Sheryl Sandberg’s third chapter in Lean In addresses an important and relevant topic for women looking to advance their career or simply have their voice heard. “Sit at the table” is as much a literal as figurative statement. When I read Sandberg’s recount of a meeting where several women did not sit at the conference table, even when asked, it brought back memories of the “kid’s” table during holiday dinners. Ours was a folding card table with one unsteady leg, covered with a paper table cloth with pictures of Thanksgiving turkeys or Santa’s in red suits smoking a pipe (well before we all caught on to the surgeon general’s warnings about the hazards of smoking!) While this seating arrangement suited me for many years, I distinctly remember, at some point in my early teens, yearning to sit at the large, formal dining table with the adults. So why, when given the opportunity, do some women still choose to sit on the sidelines?
Sandberg shares on her views of women feeling like “frauds” or “imposters” linked directly to our ability to underestimate ourselves – not on rare occasions, but continuously. We simply don’t believe we’re as good as we really are. When we do take credit, Sandberg states that we usually attribute the credit to external factors such as “luck, assistance from others and hard work”. Apparently, we don’t beat our chests and shout at the top of our lungs “I am woman hear me roar!”
I thought about Sandberg’s comments and their applicability to my own career. I can occasionally remember taking a seat in the back of the room and allowing others to sit at the table, when I should have been right there with them. I honestly can’t recall what prompted me to take this stance but I sat on the sidelines enough to know that something inside me kept me there. Maybe I was channeling the “imposter syndrome” Sandberg speaks to in the book.
Did I routinely underestimate my abilities? Absolutely! For years, I would take great care conducting my annual self-assessment pointing out all the areas where I could improve, and taking credit only in the ‘soft skill’ areas such as “plays well with others”, “never runs with scissors”. You get the point. I have been counseled by my male colleagues that no one should rank themselves or others as excelling at anything because room for improvement always exists, only to discover that they had ranked themselves at excelling. You can’t make this stuff up!

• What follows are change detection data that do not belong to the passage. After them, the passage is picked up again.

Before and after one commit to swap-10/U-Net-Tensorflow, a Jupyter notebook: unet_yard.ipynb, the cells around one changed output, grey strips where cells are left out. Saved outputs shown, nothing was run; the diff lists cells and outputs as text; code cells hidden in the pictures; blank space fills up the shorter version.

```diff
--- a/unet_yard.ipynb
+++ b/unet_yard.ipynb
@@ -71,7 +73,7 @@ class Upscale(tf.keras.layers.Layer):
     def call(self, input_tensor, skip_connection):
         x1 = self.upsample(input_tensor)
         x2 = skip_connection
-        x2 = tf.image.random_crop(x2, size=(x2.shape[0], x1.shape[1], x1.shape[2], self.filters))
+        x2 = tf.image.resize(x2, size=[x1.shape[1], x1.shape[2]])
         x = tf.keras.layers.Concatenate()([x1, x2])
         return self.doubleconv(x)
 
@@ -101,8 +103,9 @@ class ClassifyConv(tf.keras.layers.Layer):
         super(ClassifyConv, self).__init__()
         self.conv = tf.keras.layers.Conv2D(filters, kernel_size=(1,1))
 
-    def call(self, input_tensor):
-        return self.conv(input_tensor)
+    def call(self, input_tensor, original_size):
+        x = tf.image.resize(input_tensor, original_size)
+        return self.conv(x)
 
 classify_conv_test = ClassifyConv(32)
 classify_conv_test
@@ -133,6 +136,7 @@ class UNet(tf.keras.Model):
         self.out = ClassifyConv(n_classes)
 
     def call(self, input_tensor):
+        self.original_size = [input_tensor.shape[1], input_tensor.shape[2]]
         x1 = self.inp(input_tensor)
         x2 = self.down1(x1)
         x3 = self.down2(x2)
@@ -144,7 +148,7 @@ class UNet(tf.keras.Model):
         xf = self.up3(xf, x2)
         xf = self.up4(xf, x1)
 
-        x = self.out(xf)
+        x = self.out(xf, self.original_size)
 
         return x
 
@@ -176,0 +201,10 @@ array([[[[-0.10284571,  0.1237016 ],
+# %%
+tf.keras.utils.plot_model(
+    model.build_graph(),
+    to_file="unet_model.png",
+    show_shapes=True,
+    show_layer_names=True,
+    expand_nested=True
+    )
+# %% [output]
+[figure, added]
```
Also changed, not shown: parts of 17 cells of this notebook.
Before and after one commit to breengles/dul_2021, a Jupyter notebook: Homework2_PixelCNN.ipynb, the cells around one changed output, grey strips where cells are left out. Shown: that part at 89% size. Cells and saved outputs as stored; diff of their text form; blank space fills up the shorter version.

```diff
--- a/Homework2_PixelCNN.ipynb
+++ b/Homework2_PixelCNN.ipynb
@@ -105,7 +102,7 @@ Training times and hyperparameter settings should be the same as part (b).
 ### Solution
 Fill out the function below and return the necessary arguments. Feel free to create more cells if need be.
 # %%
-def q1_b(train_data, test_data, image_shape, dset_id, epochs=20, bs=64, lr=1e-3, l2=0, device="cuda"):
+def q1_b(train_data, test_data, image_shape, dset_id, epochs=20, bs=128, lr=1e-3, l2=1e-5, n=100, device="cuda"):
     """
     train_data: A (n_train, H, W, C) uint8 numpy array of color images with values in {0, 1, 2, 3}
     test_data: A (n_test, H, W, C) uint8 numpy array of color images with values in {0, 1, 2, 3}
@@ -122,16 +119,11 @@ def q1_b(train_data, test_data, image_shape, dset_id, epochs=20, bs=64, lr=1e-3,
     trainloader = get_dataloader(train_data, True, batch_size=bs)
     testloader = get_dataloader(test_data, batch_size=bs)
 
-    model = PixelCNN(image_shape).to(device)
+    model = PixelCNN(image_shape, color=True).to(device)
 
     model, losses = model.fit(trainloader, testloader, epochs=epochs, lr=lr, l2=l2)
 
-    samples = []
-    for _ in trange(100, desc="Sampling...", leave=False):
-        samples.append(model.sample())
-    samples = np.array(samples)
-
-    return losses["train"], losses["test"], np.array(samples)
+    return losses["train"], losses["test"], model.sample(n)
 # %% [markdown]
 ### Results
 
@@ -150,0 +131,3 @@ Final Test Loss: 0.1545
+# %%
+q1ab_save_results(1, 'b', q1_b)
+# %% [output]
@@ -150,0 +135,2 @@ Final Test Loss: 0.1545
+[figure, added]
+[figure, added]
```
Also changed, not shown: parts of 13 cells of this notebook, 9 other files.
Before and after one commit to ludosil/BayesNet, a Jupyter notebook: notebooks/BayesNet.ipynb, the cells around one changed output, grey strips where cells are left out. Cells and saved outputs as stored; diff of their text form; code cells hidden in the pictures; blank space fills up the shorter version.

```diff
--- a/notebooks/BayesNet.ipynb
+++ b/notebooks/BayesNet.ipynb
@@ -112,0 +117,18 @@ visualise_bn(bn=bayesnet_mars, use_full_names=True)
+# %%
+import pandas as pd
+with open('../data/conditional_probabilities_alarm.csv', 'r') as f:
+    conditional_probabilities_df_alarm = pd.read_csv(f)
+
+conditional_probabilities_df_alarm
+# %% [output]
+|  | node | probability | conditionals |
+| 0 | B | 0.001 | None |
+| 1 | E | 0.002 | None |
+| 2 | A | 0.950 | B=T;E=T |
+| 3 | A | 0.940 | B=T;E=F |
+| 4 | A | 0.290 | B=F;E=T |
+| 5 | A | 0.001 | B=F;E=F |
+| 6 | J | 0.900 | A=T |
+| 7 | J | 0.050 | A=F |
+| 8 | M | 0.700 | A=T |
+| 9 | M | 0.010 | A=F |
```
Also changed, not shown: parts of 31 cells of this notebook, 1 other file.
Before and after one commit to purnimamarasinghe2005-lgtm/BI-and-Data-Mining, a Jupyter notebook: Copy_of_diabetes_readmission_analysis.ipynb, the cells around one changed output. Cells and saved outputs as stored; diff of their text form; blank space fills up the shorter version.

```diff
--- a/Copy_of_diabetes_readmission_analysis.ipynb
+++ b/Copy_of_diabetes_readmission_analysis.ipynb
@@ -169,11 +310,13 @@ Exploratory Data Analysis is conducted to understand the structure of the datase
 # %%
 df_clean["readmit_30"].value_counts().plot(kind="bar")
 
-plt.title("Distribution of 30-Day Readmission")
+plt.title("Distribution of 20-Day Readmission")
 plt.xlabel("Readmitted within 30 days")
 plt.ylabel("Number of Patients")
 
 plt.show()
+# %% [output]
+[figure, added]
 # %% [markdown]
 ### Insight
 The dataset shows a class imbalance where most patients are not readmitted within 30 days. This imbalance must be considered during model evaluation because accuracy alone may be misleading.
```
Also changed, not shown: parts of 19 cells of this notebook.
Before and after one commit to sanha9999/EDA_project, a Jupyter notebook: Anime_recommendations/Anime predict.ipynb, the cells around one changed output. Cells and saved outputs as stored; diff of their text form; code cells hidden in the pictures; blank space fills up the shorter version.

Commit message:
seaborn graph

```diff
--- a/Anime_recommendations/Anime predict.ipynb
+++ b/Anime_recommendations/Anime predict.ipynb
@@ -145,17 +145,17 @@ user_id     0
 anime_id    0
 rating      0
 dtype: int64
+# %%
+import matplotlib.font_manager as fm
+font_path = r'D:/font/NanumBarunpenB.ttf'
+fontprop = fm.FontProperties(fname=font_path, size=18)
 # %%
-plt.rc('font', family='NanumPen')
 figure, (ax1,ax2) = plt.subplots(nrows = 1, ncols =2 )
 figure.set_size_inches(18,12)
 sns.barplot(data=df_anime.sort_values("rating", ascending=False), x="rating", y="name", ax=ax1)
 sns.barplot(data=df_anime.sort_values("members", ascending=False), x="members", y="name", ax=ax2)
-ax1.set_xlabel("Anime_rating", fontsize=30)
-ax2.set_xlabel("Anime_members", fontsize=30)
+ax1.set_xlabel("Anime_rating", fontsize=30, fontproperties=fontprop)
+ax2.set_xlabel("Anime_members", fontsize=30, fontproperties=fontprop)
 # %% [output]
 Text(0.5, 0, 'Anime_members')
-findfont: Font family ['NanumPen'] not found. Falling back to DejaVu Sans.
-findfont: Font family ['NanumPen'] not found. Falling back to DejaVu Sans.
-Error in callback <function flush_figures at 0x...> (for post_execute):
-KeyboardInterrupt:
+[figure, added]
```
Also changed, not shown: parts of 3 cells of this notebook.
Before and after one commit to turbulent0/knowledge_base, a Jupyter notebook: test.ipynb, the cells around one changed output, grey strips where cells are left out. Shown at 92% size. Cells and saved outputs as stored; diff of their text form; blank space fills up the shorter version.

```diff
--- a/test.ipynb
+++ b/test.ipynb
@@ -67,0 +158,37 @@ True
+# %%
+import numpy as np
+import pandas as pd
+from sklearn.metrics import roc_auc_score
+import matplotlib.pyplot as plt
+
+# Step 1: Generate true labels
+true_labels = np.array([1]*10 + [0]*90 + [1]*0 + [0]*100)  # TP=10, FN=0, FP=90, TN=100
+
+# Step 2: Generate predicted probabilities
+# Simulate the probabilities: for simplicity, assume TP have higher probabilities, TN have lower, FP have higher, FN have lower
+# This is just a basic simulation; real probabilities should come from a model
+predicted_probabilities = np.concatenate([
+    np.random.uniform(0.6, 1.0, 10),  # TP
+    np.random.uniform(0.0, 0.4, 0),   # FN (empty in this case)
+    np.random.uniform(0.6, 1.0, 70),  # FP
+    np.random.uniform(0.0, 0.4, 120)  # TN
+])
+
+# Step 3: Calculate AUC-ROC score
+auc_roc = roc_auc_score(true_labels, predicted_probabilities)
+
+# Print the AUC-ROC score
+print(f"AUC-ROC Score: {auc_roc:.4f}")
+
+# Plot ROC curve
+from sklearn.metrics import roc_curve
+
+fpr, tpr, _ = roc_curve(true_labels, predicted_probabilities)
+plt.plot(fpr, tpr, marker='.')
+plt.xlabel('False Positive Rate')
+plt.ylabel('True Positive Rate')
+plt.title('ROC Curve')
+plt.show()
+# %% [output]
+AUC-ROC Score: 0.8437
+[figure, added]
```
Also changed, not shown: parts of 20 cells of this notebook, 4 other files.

Many women don’t seek promotional or stretch opportunities, thinking if they don’t have the exact experience they aren’t qualified. Promotional and stretch assignments by their very nature are opportunities to learn, develop and grow. We’re not supposed to know everything when we’re expanding or stepping up in roles. So go ahead and ask for that promotion, take proper credit for a job well done and give yourself an excellent rating, because you are worth it.
I’d like to hear your stories about failing to or taking a seat at the table. What prompted you to do one or the other?
Speak loudly, step boldly!July 31st, 2013 4:22pm Beth Bierbower Sheryl Sandberg women in leadership